For a little bit of background, adoption law is one of the very few areas of American jurisprudence where the rights of men are put below just about everyone else. Generally, the descending order of importance of rights in an adoption goes child, mother, adoptive parents, father, and then any other family member or guardian who might try to claim the child.
Adoption law falls under the heading of family law, which is governed by the states. This means that each state’s rules are a little bit different. The state in which the adoption took place (it was likely Arizona because Emma couldn’t have signed away her parental rights anywhere else) governs. Thus, even if this theoretical court battle between Regina, Emma, and Neal were to take place in Maine, Arizona’s rules would dictate.

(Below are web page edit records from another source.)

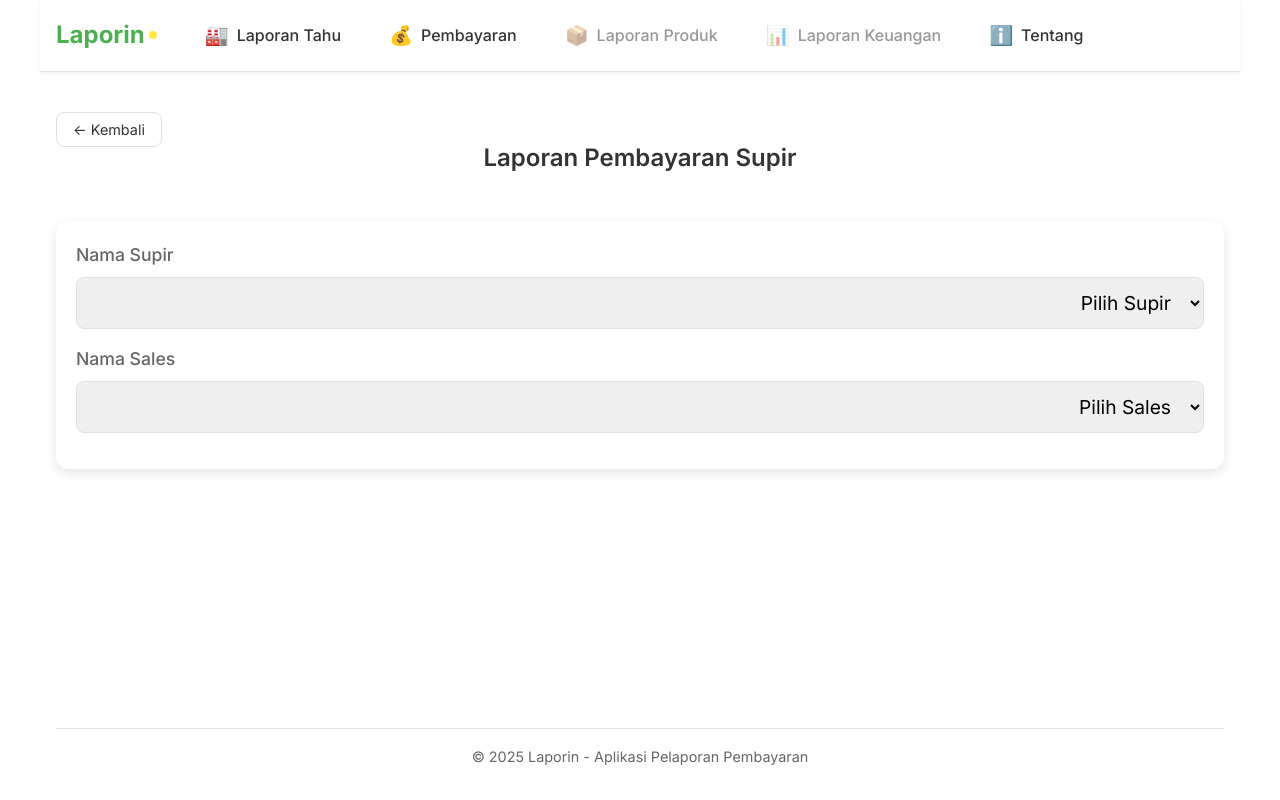
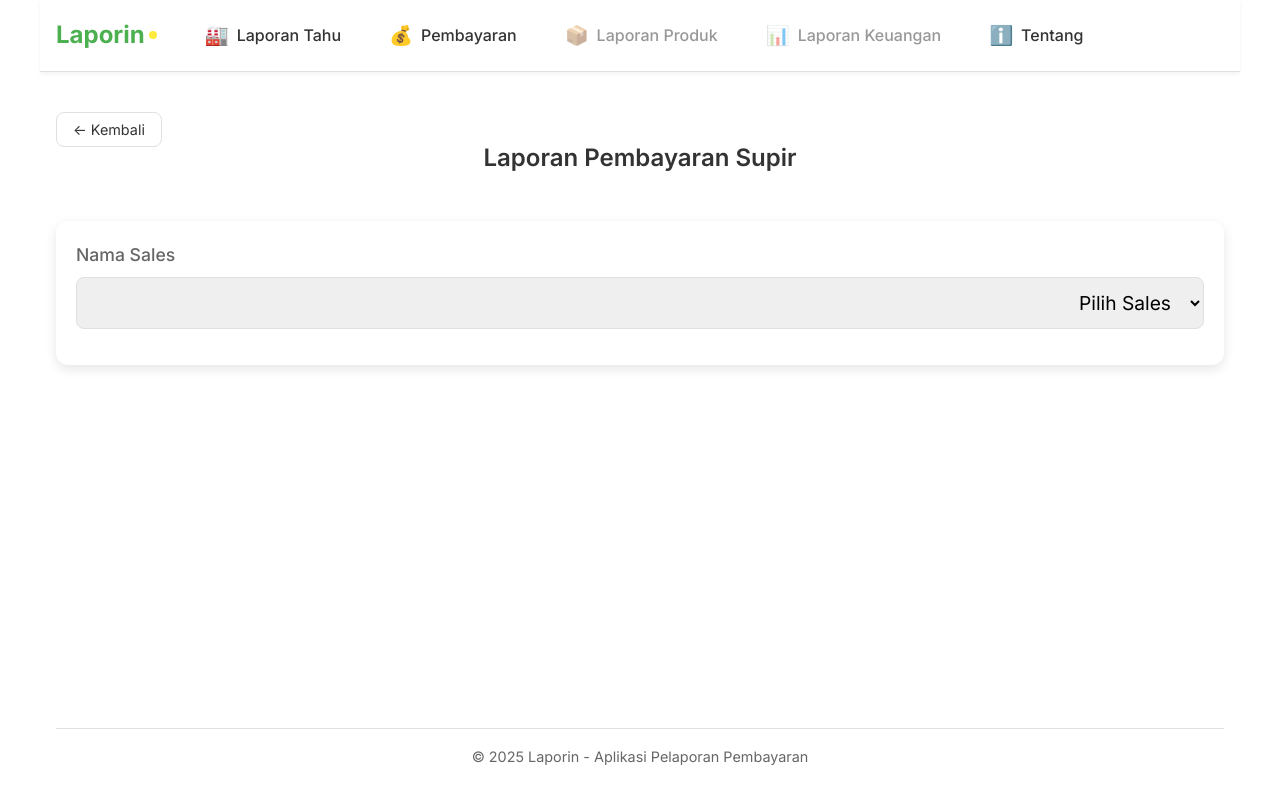
Before and after one commit to wahyufadz/laporin, a SvelteKit app: page /pembayaran/supir in a window 1280 px wide. Built offline with nearby package versions, Linux system fonts and the light colour scheme.

Commit message:
fix: hilangkan form pilih nama supir karena supir yang kirim whatsapp

```diff
--- a/src/routes/pembayaran/supir/+page.svelte
+++ b/src/routes/pembayaran/supir/+page.svelte
@@ -4,12 +4,6 @@
 	import { env } from '$env/dynamic/public';
 	import NavigationBar from '$lib/components/NavigationBar.svelte';
 
-	// Data supir
-	const supirList = [
-		{ id: '1', name: 'Supir 1' },
-		{ id: '2', name: 'Supir 2' },
-		{ id: '3', name: 'Supir 3' }
-	];
 
 	// Data sales
 	const salesList = [
@@ -19,7 +13,6 @@
 	];
 
 	// State untuk form
-	let selectedSupir = '';
 	let selectedSales = '';
 	let showForm = false;
 
@@ -33,8 +26,8 @@
 	// State untuk potongan
 	let potonganNota = '';
 
-	function handleSupirSelect() {
-		showForm = !!selectedSupir;
+	function handleSalesSelect() {
+		showForm = !!selectedSales;
 	}
 
 	function addNotaDate() {
@@ -53,12 +46,10 @@
 		const dayName = days[today.getDay()];
 		const formattedDate = `${dayName} ${today.toLocaleDateString('id-ID')}`;
 
-		const selectedSupirName = supirList.find(s => s.id === selectedSupir)?.name || '';
 		const selectedSalesName = salesList.find(s => s.id === selectedSales)?.name || '';
 		const notaDatesText = notaDates.map(nota => nota.date).join(', ');
 
-		const messageText = `${dayName} ${formattedDate}\n` +
-			`${selectedSupirName}\n` +
+		const messageText = `${formattedDate}\n` +
 			`${selectedSalesName}\n` +
 			`Tanggal Nota: ${notaDatesText}\n\n` +
 			`PEMBAYARAN\n` +
@@ -108,25 +99,13 @@
 
 	<main>
 		<section class="input-section card">
-			<div class="input-group">
-				<label for="supir-select">Nama Supir</label>
-				<select
-					id="supir-select"
-					bind:value={selectedSupir}
-					on:change={handleSupirSelect}
-					class="input-field"
-				>
-					<option value="">Pilih Supir</option>
-					{#each supirList as supir}
-						<option value={supir.id}>{supir.name}</option>
-					{/each}
-				</select>
-			</div>
+
 			<div class="input-group">
 				<label for="sales-select">Nama Sales</label>
 				<select
 					id="sales-select"
 					bind:value={selectedSales}
+					on:change={handleSalesSelect}
 					class="input-field"
 				>
 					<option value="">Pilih Sales</option>
@@ -217,10 +196,6 @@
 				<div class="form-group card summary-section">
 					<h2>Ringkasan</h2>
 					<div class="summary-content">
-						<p class="summary-line">
-							<span class="label">Nama Supir:</span>
-							<span class="value">{supirList.find(s => s.id === selectedSupir)?.name || ''}</span>
-						</p>
 						<p class="summary-line">
 							<span class="label">Nama Sales:</span>
 							<span class="value">{salesList.find(s => s.id === selectedSales)?.name || ''}</span>
```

The first statute we need to look at is Arizona statute §8-106(A)(2), which deals with adoption law. This law only mandates consent of the father if he was married to the mother at the time of the birth/pregnancy OR if he has established paternity. Neal doesn’t fit into either category because he failed to established paternity in the requisite time. To explain that, we need to jump to a different section in the same statute.
Arizona statute §8-106(J) is where the statute of limitations comes in. It states that if a potential father fails to file a paternity action within 30 days of the child’s birth, he “waives his right to be notified of any judicial hearing regarding the child’s adoption or the termination of parental rights and his consent to the adoption or termination is not required.”
On its face, this statute throws out any suit Neal (or Rumpel by proxy) might try to bring.
However, there’s an additional element here, and that is Neal’s lack of notification. Based on his exchange with August, it seems clear that he had no idea Emma was pregnant. In fact, Emma probably didn’t even know she was pregnant the last time she saw Neal, so the only fault that can be placed on him for not knowing is that he abandoned his girlfriend.
How would a lack of notification factor into this?
In Arizona, it wouldn’t be in Neal’s favor. This is for a few reasons. First, there is no court in the country that would find a felon who ran from the law a more fit parent than either Regina (who likely has a spotless criminal record) or Emma (who served her time and has been in Henry’s life for the past year).
Additionally, Arizona courts are especially harsh on fathers who attempt to establish their paternity. I was able to find multiple cases that backed this up, but the most stunning to me actually took place in 2008. In Marco v. Sean, a biological father was one day late (meaning day 31 instead of 30) in filing a paternity petition after getting the run-around from the biological mother as to her location, plans, and the birth date of the child. Yet, the Arizona court still determined that he was too late and thus had no say in the adoption. Like I said earlier, adoption laws are harsh when it comes to the biological father. Additionally, a Maine court would be bound by this ruling because it directly interprets Arizona law.
Simply, a court would likely determine that Neal was too late in filing a petition for paternity by the time Henry is 10 years old. Ignorance of paternity is not an excuse in Arizona.